PROBLEM DETAILS:
Filter the entries down to the lines containing "Percent", and copy those lines.

*** Begin section ***

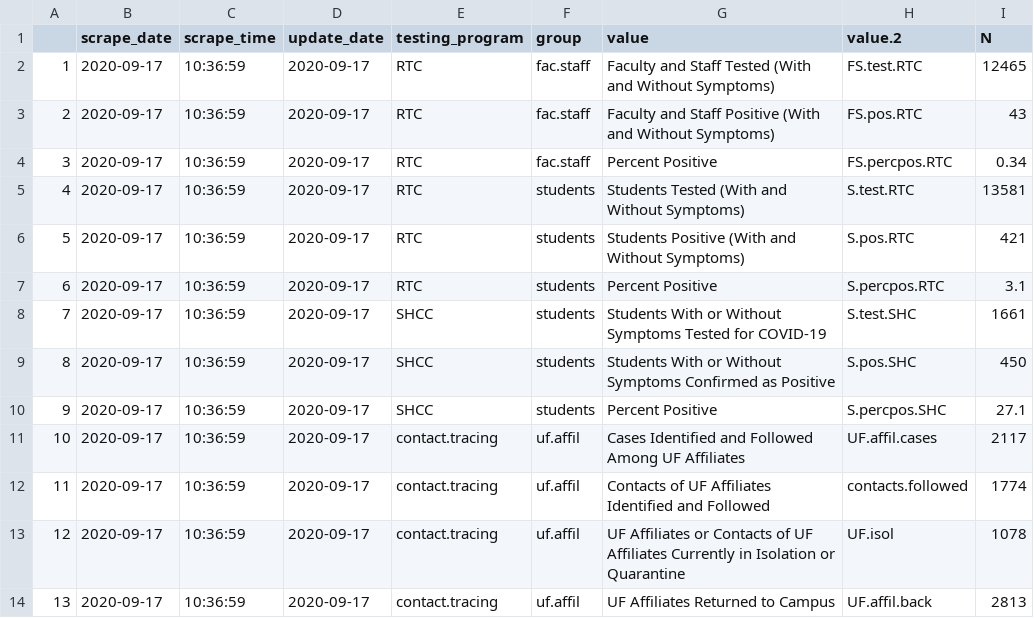
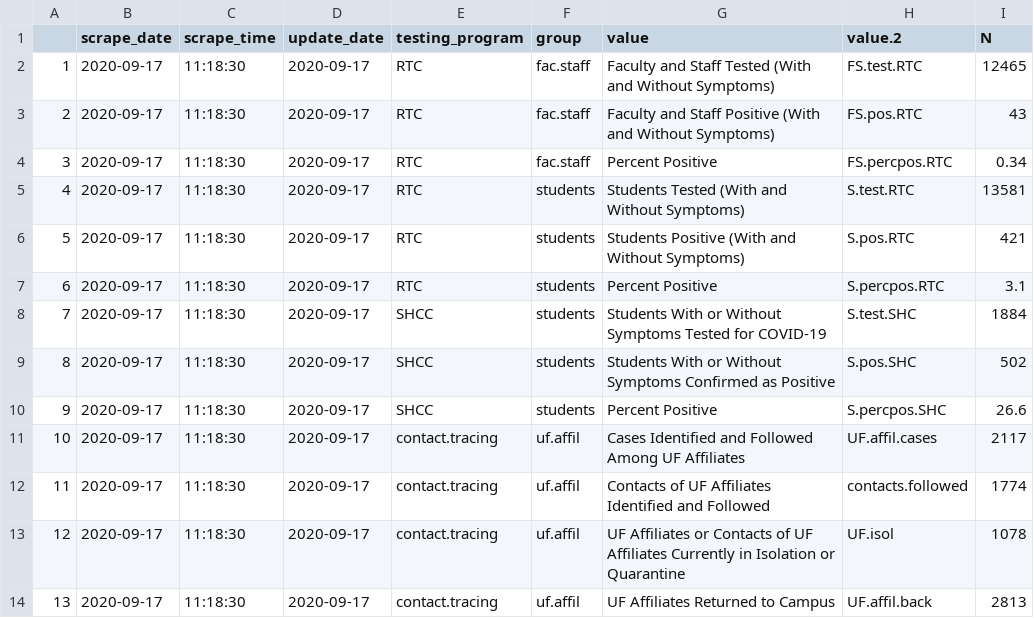
Before and after one commit to embruna/UF_COVID, a CSV file: data_raw/daily_scrape/UF_covid_data_2020-09-17.csv, drawn as a sheet.

```diff
--- a/data_raw/daily_scrape/UF_covid_data_2020-09-17.csv
+++ b/data_raw/daily_scrape/UF_covid_data_2020-09-17.csv
@@ -1,14 +1,14 @@
 "","scrape_date","scrape_time","update_date","testing_program","group","value","value.2","N"
-"1",2020-09-17,"10:36:59",2020-09-17,"RTC","fac.staff","Faculty and Staff Tested (With and Without Symptoms)","FS.test.RTC",12465
-"2",2020-09-17,"10:36:59",2020-09-17,"RTC","fac.staff","Faculty and Staff Positive (With and Without Symptoms)","FS.pos.RTC",43
-"3",2020-09-17,"10:36:59",2020-09-17,"RTC","fac.staff","Percent Positive","FS.percpos.RTC",0.34
-"4",2020-09-17,"10:36:59",2020-09-17,"RTC","students","Students Tested (With and Without Symptoms)","S.test.RTC",13581
-"5",2020-09-17,"10:36:59",2020-09-17,"RTC","students","Students Positive (With and Without Symptoms)","S.pos.RTC",421
-"6",2020-09-17,"10:36:59",2020-09-17,"RTC","students","Percent Positive","S.percpos.RTC",3.1
-"7",2020-09-17,"10:36:59",2020-09-17,"SHCC","students","Students With or Without Symptoms Tested for COVID-19","S.test.SHC",1661
-"8",2020-09-17,"10:36:59",2020-09-17,"SHCC","students","Students With or Without Symptoms Confirmed as Positive","S.pos.SHC",450
-"9",2020-09-17,"10:36:59",2020-09-17,"SHCC","students","Percent Positive","S.percpos.SHC",27.1
-"10",2020-09-17,"10:36:59",2020-09-17,"contact.tracing","uf.affil","Cases Identified and Followed Among UF Affiliates","UF.affil.cases",2117
-"11",2020-09-17,"10:36:59",2020-09-17,"contact.tracing","uf.affil","Contacts of UF Affiliates Identified and Followed","contacts.followed",1774
-"12",2020-09-17,"10:36:59",2020-09-17,"contact.tracing","uf.affil","UF Affiliates or Contacts of UF Affiliates Currently in Isolation or Quarantine","UF.isol",1078
-"13",2020-09-17,"10:36:59",2020-09-17,"contact.tracing","uf.affil","UF Affiliates Returned to Campus","UF.affil.back",2813
+"1",2020-09-17,"11:18:30",2020-09-17,"RTC","fac.staff","Faculty and Staff Tested (With and Without Symptoms)","FS.test.RTC",12465
+"2",2020-09-17,"11:18:30",2020-09-17,"RTC","fac.staff","Faculty and Staff Positive (With and Without Symptoms)","FS.pos.RTC",43
+"3",2020-09-17,"11:18:30",2020-09-17,"RTC","fac.staff","Percent Positive","FS.percpos.RTC",0.34
+"4",2020-09-17,"11:18:30",2020-09-17,"RTC","students","Students Tested (With and Without Symptoms)","S.test.RTC",13581
+"5",2020-09-17,"11:18:30",2020-09-17,"RTC","students","Students Positive (With and Without Symptoms)","S.pos.RTC",421
+"6",2020-09-17,"11:18:30",2020-09-17,"RTC","students","Percent Positive","S.percpos.RTC",3.1
+"7",2020-09-17,"11:18:30",2020-09-17,"SHCC","students","Students With or Without Symptoms Tested for COVID-19","S.test.SHC",1884
+"8",2020-09-17,"11:18:30",2020-09-17,"SHCC","students","Students With or Without Symptoms Confirmed as Positive","S.pos.SHC",502
+"9",2020-09-17,"11:18:30",2020-09-17,"SHCC","students","Percent Positive","S.percpos.SHC",26.6
+"10",2020-09-17,"11:18:30",2020-09-17,"contact.tracing","uf.affil","Cases Identified and Followed Among UF Affiliates","UF.affil.cases",2117
+"11",2020-09-17,"11:18:30",2020-09-17,"contact.tracing","uf.affil","Contacts of UF Affiliates Identified and Followed","contacts.followed",1774
+"12",2020-09-17,"11:18:30",2020-09-17,"contact.tracing","uf.affil","UF Affiliates or Contacts of UF Affiliates Currently in Isolation or Quarantine","UF.isol",1078
+"13",2020-09-17,"11:18:30",2020-09-17,"contact.tracing","uf.affil","UF Affiliates Returned to Campus","UF.affil.back",2813
```
Also changed, not shown: data_clean/UFcovid_data_2020-09-17.csv, data_raw/UF_cases_per_day.csv, 2 other files.
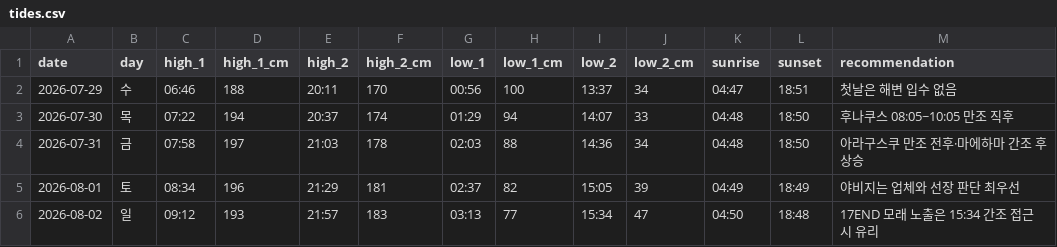
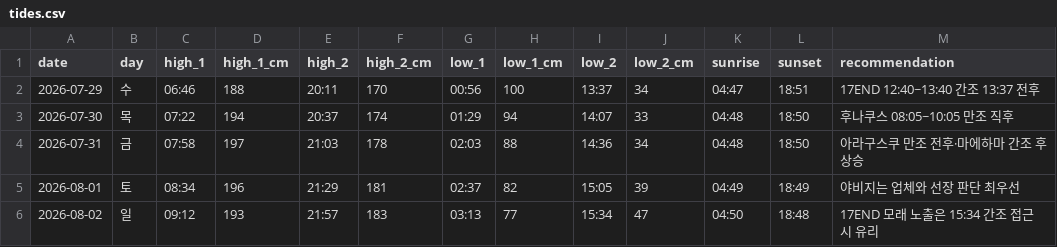
Before and after one commit to freejcj87-gif/miyakojima-trip-dashboard-2026, a CSV file: data/tides.csv, drawn as a sheet.

Commit message:
Update tide recommendation for arrival day

```diff
--- a/data/tides.csv
+++ b/data/tides.csv
@@ -1,3 +1,3 @@
 date,day,high_1,high_1_cm,high_2,high_2_cm,low_1,low_1_cm,low_2,low_2_cm,sunrise,sunset,recommendation
-2026-07-29,수,06:46,188,20:11,170,00:56,100,13:37,34,04:47,18:51,첫날은 해변 입수 없음
+2026-07-29,수,06:46,188,20:11,170,00:56,100,13:37,34,04:47,18:51,17END 12:40~13:40 간조 13:37 전후
 2026-07-30,목,07:22,194,20:37,174,01:29,94,14:07,33,04:48,18:50,후나쿠스 08:05~10:05 만조 직후
```
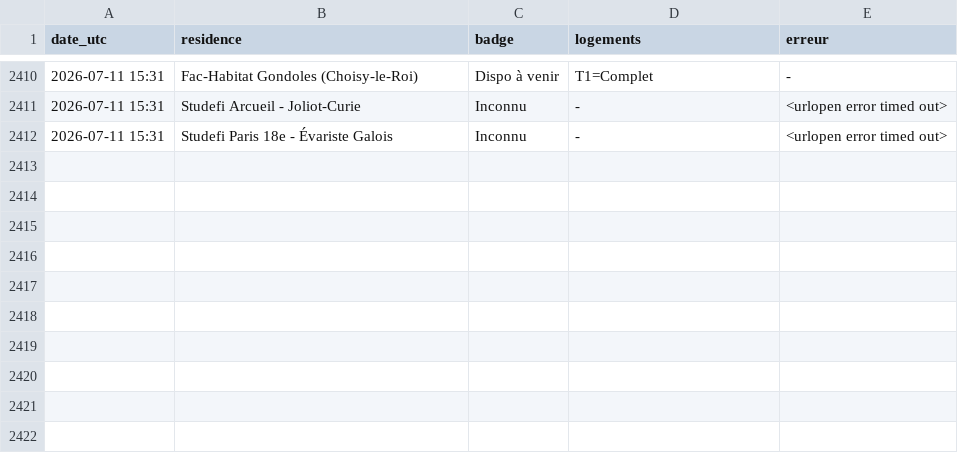
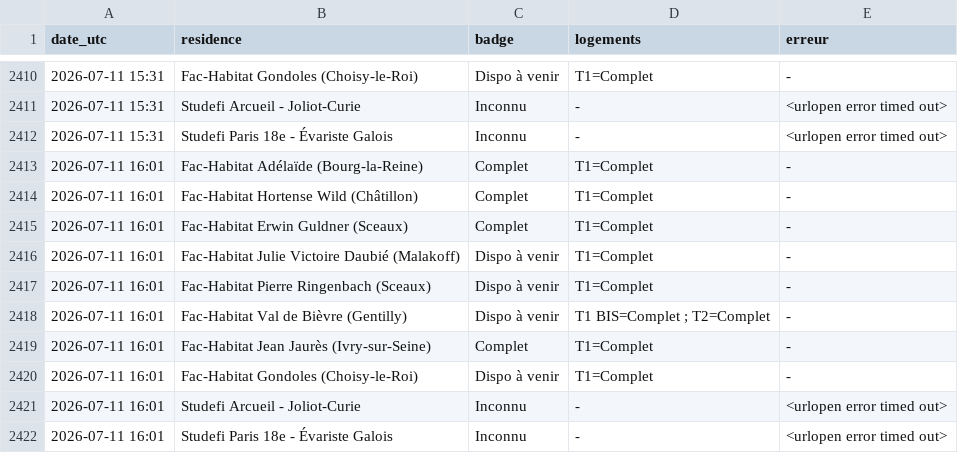
Before and after one commit to RaoufKessouar/SurvLog, a CSV file: journal_checks.csv, drawn as a sheet; only a part is shown, gaps mark what is left out.

```diff
--- a/journal_checks.csv
+++ b/journal_checks.csv
@@ -2412 +2412,11 @@ date_utc,residence,badge,logements,erreur
 2026-07-11 15:31,Studefi Paris 18e - Évariste Galois,Inconnu,-,<urlopen error timed out>
+2026-07-11 16:01,Fac-Habitat Adélaïde (Bourg-la-Reine),Complet,T1=Complet,-
+2026-07-11 16:01,Fac-Habitat Hortense Wild (Châtillon),Complet,T1=Complet,-
+2026-07-11 16:01,Fac-Habitat Erwin Guldner (Sceaux),Complet,T1=Complet,-
+2026-07-11 16:01,Fac-Habitat Julie Victoire Daubié (Malakoff),Dispo à venir,T1=Complet,-
+2026-07-11 16:01,Fac-Habitat Pierre Ringenbach (Sceaux),Dispo à venir,T1=Complet,-
+2026-07-11 16:01,Fac-Habitat Val de Bièvre (Gentilly),Dispo à venir,T1 BIS=Complet ; T2=Complet,-
+2026-07-11 16:01,Fac-Habitat Jean Jaurès (Ivry-sur-Seine),Complet,T1=Complet,-
+2026-07-11 16:01,Fac-Habitat Gondoles (Choisy-le-Roi),Dispo à venir,T1=Complet,-
+2026-07-11 16:01,Studefi Arcueil - Joliot-Curie,Inconnu,-,<urlopen error timed out>
+2026-07-11 16:01,Studefi Paris 18e - Évariste Galois,Inconnu,-,<urlopen error timed out>
```
Also changed, not shown: 1 other file.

*** End section ***

SOLUTION:
-"3",2020-09-17,"10:36:59",2020-09-17,"RTC","fac.staff","Percent Positive","FS.percpos.RTC",0.34
-"6",2020-09-17,"10:36:59",2020-09-17,"RTC","students","Percent Positive","S.percpos.RTC",3.1
-"9",2020-09-17,"10:36:59",2020-09-17,"SHCC","students","Percent Positive","S.percpos.SHC",27.1
+"3",2020-09-17,"11:18:30",2020-09-17,"RTC","fac.staff","Percent Positive","FS.percpos.RTC",0.34
+"6",2020-09-17,"11:18:30",2020-09-17,"RTC","students","Percent Positive","S.percpos.RTC",3.1
+"9",2020-09-17,"11:18:30",2020-09-17,"SHCC","students","Percent Positive","S.percpos.SHC",26.6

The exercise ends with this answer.